## Problem requirements
All lines in the material below that contain "docs" should be located and copied.

## Provided data
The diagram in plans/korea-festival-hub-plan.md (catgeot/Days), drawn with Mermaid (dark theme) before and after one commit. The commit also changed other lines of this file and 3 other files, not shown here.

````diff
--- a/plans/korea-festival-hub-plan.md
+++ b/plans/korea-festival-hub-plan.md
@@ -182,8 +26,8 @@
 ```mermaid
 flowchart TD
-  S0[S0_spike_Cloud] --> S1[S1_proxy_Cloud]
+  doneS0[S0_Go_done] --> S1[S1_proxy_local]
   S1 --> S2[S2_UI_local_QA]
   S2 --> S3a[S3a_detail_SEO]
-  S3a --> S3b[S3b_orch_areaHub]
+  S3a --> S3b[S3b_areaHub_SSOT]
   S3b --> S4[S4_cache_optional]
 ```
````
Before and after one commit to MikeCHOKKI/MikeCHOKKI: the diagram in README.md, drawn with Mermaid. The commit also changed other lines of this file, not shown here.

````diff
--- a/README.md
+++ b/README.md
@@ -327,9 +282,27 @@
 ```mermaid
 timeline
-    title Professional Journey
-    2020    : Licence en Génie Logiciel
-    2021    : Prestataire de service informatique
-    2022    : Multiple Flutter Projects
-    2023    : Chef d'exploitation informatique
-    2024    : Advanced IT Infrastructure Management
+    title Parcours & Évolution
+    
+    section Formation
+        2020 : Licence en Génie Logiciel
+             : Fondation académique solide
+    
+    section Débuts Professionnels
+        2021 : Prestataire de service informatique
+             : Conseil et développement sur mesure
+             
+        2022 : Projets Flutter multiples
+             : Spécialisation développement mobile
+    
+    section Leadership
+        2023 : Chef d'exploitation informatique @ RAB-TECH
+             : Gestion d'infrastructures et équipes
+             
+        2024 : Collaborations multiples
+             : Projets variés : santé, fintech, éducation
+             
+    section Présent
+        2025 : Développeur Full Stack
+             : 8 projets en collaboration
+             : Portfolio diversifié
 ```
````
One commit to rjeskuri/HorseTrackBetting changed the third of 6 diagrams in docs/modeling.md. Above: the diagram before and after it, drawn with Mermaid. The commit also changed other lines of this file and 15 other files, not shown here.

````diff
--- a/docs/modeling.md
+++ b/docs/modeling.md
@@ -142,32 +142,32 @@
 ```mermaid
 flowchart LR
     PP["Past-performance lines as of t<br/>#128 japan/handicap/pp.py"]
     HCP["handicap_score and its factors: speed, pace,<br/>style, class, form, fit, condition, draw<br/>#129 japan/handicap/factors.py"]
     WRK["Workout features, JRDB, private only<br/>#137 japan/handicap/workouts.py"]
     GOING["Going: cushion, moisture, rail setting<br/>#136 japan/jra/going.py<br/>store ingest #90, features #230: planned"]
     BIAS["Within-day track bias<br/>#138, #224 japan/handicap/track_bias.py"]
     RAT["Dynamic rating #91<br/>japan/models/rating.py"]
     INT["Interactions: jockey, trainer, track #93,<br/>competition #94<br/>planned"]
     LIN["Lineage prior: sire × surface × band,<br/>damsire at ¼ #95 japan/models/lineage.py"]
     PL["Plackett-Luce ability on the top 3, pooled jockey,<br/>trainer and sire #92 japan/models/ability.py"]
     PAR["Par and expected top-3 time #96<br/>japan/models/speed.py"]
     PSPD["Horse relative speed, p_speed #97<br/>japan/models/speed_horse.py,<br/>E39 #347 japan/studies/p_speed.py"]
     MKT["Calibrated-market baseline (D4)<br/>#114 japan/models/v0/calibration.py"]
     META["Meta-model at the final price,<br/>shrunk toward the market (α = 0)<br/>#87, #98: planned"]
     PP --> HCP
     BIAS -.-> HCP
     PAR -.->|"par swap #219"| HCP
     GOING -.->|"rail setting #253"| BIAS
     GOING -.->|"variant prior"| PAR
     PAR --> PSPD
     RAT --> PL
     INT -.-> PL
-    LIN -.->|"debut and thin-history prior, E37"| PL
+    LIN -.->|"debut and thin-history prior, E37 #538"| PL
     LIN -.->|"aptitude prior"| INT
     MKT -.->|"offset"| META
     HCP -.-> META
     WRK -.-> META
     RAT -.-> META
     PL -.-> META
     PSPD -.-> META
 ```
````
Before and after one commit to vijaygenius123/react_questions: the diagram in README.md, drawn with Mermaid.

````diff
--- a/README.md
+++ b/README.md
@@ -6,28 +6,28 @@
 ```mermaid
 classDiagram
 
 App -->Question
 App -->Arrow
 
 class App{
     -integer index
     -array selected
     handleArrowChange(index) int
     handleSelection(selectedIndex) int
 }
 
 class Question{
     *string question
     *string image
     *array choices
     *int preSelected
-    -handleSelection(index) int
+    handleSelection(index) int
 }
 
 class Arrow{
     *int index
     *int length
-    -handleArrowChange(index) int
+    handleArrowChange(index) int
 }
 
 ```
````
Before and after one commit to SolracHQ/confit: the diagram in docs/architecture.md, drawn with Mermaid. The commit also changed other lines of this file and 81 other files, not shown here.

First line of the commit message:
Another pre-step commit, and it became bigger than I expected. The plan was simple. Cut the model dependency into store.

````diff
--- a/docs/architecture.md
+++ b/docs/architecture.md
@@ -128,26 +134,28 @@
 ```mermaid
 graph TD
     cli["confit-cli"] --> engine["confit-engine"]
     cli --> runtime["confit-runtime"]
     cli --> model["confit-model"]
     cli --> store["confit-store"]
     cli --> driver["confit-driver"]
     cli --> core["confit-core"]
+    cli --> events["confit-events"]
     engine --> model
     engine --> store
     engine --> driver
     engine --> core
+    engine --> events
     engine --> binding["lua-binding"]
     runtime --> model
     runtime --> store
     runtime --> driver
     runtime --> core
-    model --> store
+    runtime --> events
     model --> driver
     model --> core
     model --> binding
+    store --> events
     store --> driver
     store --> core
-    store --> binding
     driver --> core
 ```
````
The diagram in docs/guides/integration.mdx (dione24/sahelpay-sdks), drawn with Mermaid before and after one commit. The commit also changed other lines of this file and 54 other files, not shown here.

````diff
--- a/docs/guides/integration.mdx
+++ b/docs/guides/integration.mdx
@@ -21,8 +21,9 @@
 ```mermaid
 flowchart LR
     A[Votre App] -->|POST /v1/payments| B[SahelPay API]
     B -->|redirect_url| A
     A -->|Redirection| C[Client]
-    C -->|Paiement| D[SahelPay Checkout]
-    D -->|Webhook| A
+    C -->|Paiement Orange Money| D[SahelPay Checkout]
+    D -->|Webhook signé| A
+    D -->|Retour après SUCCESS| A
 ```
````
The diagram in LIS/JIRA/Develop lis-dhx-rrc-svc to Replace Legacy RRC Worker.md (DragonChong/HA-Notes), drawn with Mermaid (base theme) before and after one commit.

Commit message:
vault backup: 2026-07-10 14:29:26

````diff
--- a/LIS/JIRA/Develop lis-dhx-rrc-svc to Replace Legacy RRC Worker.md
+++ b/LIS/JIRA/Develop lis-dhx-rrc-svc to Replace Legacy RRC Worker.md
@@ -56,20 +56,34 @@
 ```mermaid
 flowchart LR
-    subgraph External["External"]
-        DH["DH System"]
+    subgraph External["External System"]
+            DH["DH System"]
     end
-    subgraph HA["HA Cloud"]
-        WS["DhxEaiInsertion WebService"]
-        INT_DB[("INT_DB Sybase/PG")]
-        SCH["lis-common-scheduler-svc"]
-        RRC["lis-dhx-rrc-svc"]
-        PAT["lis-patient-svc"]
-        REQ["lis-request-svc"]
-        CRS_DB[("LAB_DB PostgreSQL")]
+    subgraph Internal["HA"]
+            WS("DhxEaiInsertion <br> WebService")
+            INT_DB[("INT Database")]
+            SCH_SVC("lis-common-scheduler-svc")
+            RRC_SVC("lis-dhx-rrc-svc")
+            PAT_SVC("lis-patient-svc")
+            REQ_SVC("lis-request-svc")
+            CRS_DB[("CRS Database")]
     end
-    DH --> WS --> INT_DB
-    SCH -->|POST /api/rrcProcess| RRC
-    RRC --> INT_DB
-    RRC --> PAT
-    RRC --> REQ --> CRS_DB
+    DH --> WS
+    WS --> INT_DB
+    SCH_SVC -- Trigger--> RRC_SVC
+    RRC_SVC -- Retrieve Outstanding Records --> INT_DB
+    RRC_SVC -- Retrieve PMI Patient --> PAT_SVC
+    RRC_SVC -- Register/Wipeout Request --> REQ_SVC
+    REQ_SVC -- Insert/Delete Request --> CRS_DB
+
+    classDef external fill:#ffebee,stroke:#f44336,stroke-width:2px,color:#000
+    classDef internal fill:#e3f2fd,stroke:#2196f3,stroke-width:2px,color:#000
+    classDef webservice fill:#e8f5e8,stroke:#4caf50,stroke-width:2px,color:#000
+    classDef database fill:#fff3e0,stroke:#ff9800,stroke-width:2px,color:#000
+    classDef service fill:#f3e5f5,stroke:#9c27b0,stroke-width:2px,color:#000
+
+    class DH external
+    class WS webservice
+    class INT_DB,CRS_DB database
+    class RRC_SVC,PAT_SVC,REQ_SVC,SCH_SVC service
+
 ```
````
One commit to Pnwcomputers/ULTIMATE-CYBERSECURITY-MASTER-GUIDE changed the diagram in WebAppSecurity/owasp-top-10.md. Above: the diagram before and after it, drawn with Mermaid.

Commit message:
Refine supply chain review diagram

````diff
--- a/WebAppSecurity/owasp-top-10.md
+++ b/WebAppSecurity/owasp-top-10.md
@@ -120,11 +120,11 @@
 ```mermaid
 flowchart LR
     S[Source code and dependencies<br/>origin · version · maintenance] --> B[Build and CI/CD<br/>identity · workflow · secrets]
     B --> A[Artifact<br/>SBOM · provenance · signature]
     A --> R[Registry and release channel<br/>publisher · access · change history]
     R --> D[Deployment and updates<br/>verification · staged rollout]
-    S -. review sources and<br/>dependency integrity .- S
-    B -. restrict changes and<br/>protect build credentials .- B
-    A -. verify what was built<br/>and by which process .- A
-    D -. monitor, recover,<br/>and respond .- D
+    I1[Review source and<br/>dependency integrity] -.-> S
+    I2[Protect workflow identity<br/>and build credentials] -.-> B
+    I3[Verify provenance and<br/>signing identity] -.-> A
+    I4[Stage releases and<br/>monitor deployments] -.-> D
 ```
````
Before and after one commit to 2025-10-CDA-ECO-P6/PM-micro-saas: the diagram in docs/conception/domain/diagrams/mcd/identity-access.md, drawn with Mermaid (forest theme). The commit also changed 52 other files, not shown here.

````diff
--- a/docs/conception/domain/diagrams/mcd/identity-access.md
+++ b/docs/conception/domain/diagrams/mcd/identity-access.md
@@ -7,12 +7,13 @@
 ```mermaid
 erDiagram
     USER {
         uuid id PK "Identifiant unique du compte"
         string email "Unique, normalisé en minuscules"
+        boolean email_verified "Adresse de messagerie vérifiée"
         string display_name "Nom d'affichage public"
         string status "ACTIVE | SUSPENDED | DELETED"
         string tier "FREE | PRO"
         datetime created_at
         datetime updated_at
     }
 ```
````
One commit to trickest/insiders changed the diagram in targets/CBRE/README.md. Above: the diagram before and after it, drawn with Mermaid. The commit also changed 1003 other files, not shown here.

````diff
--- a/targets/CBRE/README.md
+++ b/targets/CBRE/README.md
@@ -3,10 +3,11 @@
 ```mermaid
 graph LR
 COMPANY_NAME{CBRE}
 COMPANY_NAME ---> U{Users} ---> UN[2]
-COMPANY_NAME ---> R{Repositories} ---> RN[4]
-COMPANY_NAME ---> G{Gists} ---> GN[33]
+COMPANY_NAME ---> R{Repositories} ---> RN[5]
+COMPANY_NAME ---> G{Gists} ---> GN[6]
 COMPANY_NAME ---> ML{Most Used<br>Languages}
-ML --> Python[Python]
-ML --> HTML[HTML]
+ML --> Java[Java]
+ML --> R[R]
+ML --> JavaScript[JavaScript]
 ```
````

## Exercise solution
One commit to rjeskuri/HorseTrackBetting changed the third of 6 diagrams in docs/modeling.md. Above: the diagram before and after it, drawn with Mermaid. The commit also changed other lines of this file and 15 other files, not shown here.
--- a/docs/modeling.md
+++ b/docs/modeling.md
Before and after one commit to SolracHQ/confit: the diagram in docs/architecture.md, drawn with Mermaid. The commit also changed other lines of this file and 81 other files, not shown here.
--- a/docs/architecture.md
+++ b/docs/architecture.md
The diagram in docs/guides/integration.mdx (dione24/sahelpay-sdks), drawn with Mermaid before and after one commit. The commit also changed other lines of this file and 54 other files, not shown here.
--- a/docs/guides/integration.mdx
+++ b/docs/guides/integration.mdx
Before and after one commit to 2025-10-CDA-ECO-P6/PM-micro-saas: the diagram in docs/conception/domain/diagrams/mcd/identity-access.md, drawn with Mermaid (forest theme). The commit also changed 52 other files, not shown here.
--- a/docs/conception/domain/diagrams/mcd/identity-access.md
+++ b/docs/conception/domain/diagrams/mcd/identity-access.md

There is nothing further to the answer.